But more daylight can also make workers more productive, and boost your crew’s workplace satisfaction. Many workers say the absence of natural light makes them feel more tired; some say lack of light makes them feel gloomy or sad. Studies have shown that adding daylight makes students more productive in the classroom; retail stores also report increased sales in stores with ample natural light. Further, burning electric lights can heat up a building, so that more air conditioning is needed to maintain comfort. That means your HVAC system is working harder than it needs to.
How to Increase Natural Light
Adding windows in garage doors or other exterior doors can help fulfill this need for natural light. Other options to consider:

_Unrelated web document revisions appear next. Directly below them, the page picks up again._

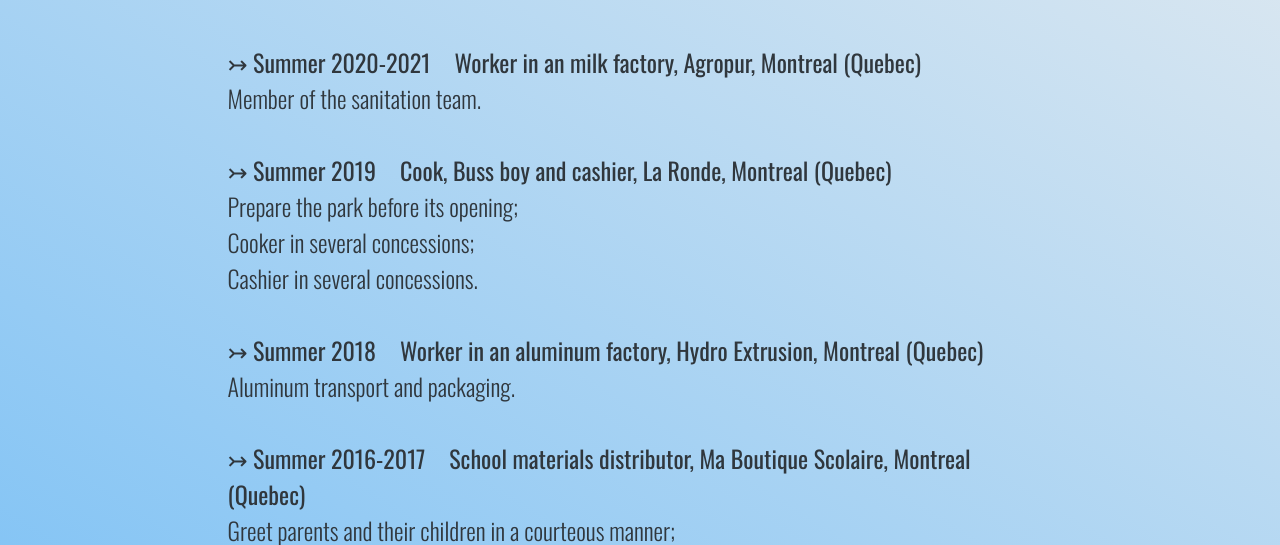
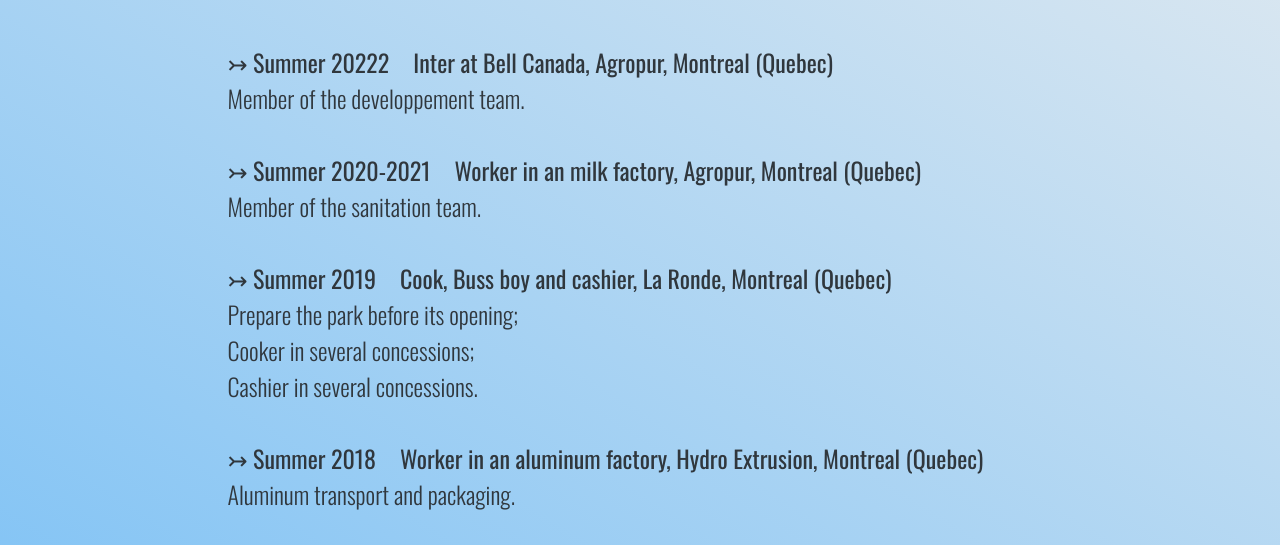
Before and after one commit to cedrickn/cedrickn.github.io, a plain HTML site: page experience.html in a window 1280 px wide. Shown: the part 180-725 px from the top of the page. Drawn offline with nearby package versions, Linux system fonts and the light colour scheme.

Commit message:
ajout de intership

```diff
--- a/experience.html
+++ b/experience.html
@@ -51,6 +51,13 @@
         </section>
         <div class="text4" style="text-align: center; width: 95%;">
             <div style="display: inline-block; text-align: left;">
+                <span style="cursor: pointer;" title="Intern at Bell">
+                    &#8611; Summer 20222&emsp;Inter at Bell Canada, Agropur, Montreal (Quebec)<br>
+                </span>
+                <span style="font-weight: 300;">
+                    Member of the developpement team.<br>
+                </span>
+                <br>
                 <span style="cursor: pointer;" title="Worker in an milk factory">
                     &#8611; Summer 2020-2021&emsp;Worker in an milk factory, Agropur, Montreal (Quebec)<br>
                 </span>
```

- Install commercial sliding glass doors inside the building so that light shines from room to room.
- Skylights can allow more light, but also allow glare and excessive heating from direct solar penetration. Generally, skylights incorporate glazing to diffuse solar transmittance.
- Incorporate a glass storefront into the building design.
Care must be taken that the right amount of light is allowed in, regardless of the option. If you are planning to build a new facility or working on a renovation, you should discuss with your consultant the intensity, distribution and penetration of daylight in your building. Your consultant should also address glare, which impedes visual comfort and work performance.
When natural light measures 2.5 times or more than an average electric light, it will make occupants uncomfortable, creating glare or conditions that are too warm. You can mitigate these conditions with interior and exterior shading devices, glazed or tinted windows, or combinations of these.